----- DATA SECTION -----

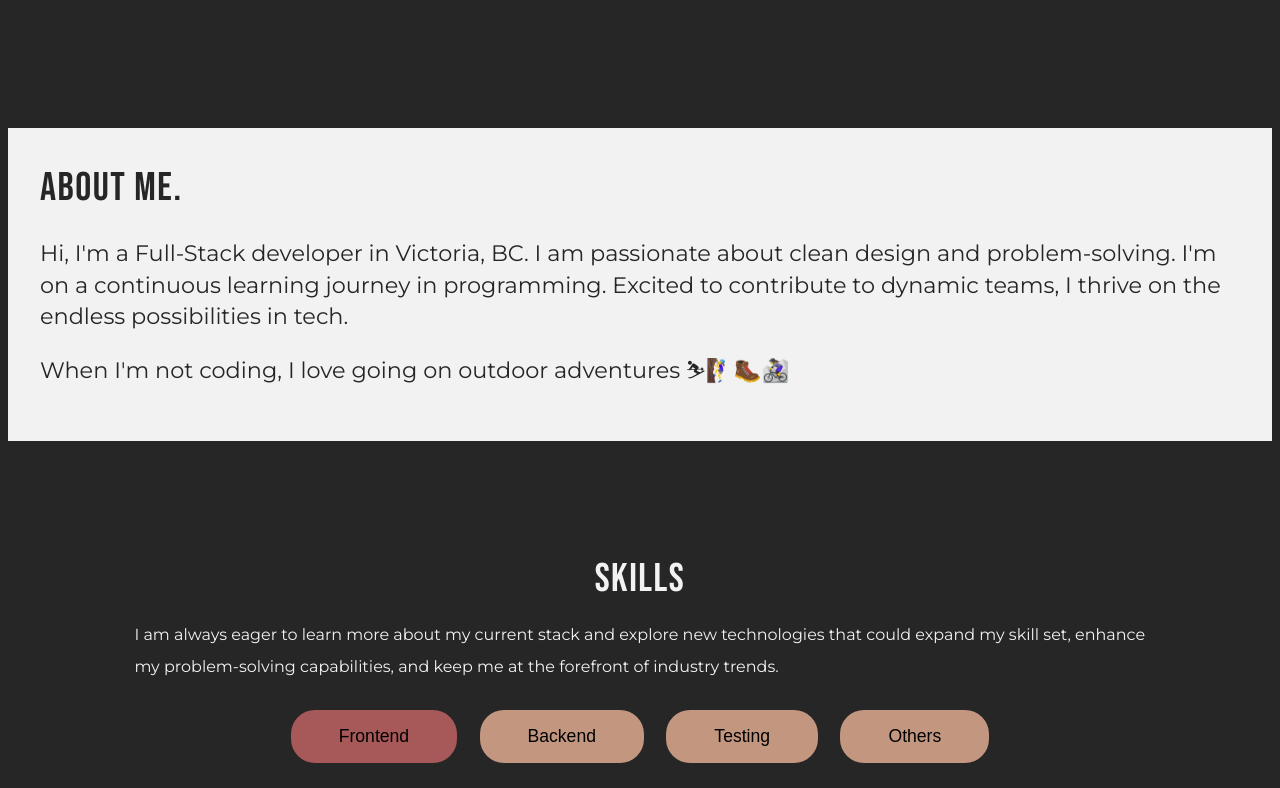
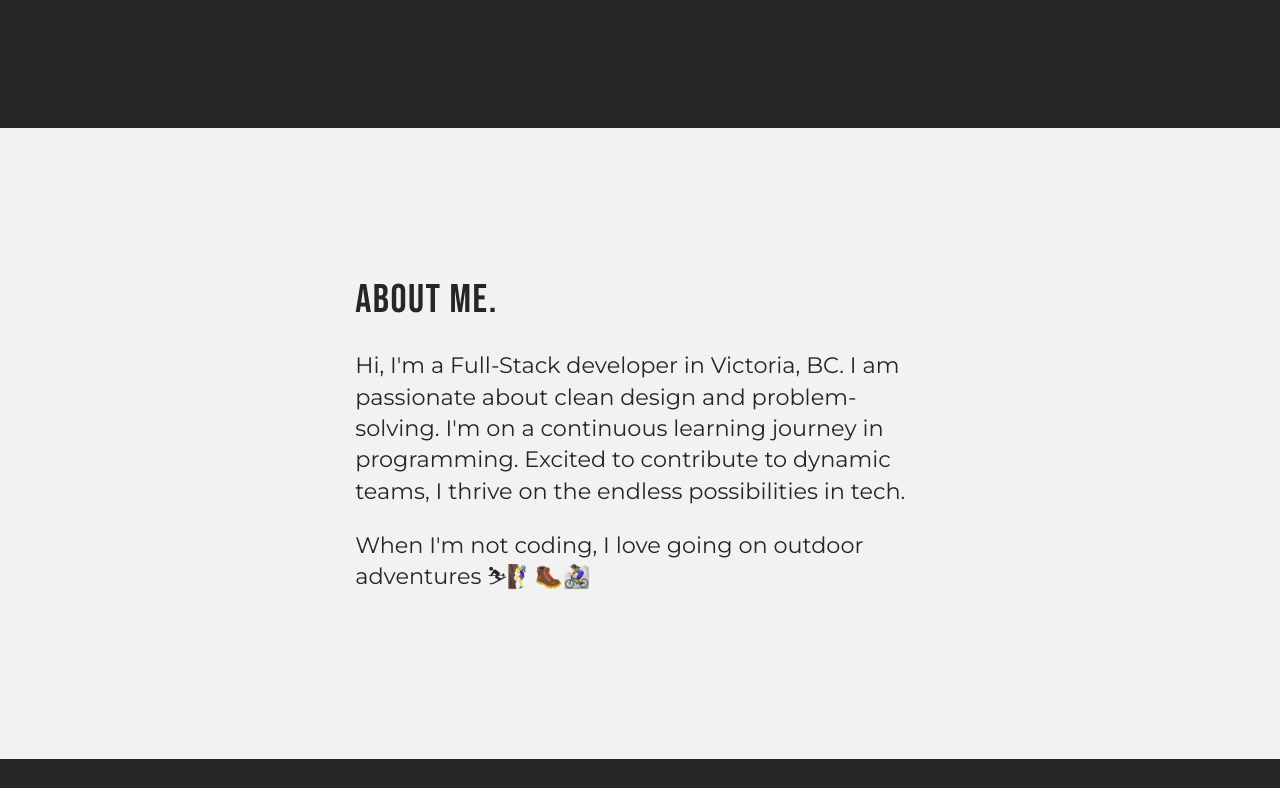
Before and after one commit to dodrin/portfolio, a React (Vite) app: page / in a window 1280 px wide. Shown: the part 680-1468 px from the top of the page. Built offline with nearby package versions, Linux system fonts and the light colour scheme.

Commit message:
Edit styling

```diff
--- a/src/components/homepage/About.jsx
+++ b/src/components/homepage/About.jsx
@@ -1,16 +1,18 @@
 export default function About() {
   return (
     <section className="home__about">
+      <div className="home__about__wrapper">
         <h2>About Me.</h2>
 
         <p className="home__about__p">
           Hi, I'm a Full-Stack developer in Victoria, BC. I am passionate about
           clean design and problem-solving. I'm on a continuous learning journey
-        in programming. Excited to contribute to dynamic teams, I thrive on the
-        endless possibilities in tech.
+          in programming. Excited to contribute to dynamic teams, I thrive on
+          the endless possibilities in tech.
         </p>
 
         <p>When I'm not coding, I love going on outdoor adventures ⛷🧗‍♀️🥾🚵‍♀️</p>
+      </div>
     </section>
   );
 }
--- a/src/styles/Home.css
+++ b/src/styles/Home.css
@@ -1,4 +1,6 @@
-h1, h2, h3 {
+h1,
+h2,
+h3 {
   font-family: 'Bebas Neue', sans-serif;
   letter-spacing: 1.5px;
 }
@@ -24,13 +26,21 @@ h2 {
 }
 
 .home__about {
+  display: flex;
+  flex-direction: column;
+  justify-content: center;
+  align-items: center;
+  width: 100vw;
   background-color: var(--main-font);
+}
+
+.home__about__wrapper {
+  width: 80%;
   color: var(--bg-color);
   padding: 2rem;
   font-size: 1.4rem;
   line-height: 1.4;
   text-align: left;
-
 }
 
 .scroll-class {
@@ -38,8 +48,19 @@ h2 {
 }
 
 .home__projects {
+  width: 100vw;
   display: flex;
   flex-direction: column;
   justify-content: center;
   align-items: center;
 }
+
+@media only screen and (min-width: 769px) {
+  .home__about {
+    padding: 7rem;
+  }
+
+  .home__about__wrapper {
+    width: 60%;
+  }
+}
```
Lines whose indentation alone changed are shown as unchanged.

-----

**PROBLEM TO WORK ON:**
Leaving the images out, return every record exactly.

**TASK OUTPUT:**
Before and after one commit to dodrin/portfolio, a React (Vite) app: page / in a window 1280 px wide. Shown: the part 680-1468 px from the top of the page. Built offline with nearby package versions, Linux system fonts and the light colour scheme.

Commit message:
Edit styling

```diff
--- a/src/components/homepage/About.jsx
+++ b/src/components/homepage/About.jsx
@@ -1,16 +1,18 @@
 export default function About() {
   return (
     <section className="home__about">
+      <div className="home__about__wrapper">
         <h2>About Me.</h2>
 
         <p className="home__about__p">
           Hi, I'm a Full-Stack developer in Victoria, BC. I am passionate about
           clean design and problem-solving. I'm on a continuous learning journey
-        in programming. Excited to contribute to dynamic teams, I thrive on the
-        endless possibilities in tech.
+          in programming. Excited to contribute to dynamic teams, I thrive on
+          the endless possibilities in tech.
         </p>
 
         <p>When I'm not coding, I love going on outdoor adventures ⛷🧗‍♀️🥾🚵‍♀️</p>
+      </div>
     </section>
   );
 }
--- a/src/styles/Home.css
+++ b/src/styles/Home.css
@@ -1,4 +1,6 @@
-h1, h2, h3 {
+h1,
+h2,
+h3 {
   font-family: 'Bebas Neue', sans-serif;
   letter-spacing: 1.5px;
 }
@@ -24,13 +26,21 @@ h2 {
 }
 
 .home__about {
+  display: flex;
+  flex-direction: column;
+  justify-content: center;
+  align-items: center;
+  width: 100vw;
   background-color: var(--main-font);
+}
+
+.home__about__wrapper {
+  width: 80%;
   color: var(--bg-color);
   padding: 2rem;
   font-size: 1.4rem;
   line-height: 1.4;
   text-align: left;
-
 }
 
 .scroll-class {
@@ -38,8 +48,19 @@ h2 {
 }
 
 .home__projects {
+  width: 100vw;
   display: flex;
   flex-direction: column;
   justify-content: center;
   align-items: center;
 }
+
+@media only screen and (min-width: 769px) {
+  .home__about {
+    padding: 7rem;
+  }
+
+  .home__about__wrapper {
+    width: 60%;
+  }
+}
```
Lines whose indentation alone changed are shown as unchanged.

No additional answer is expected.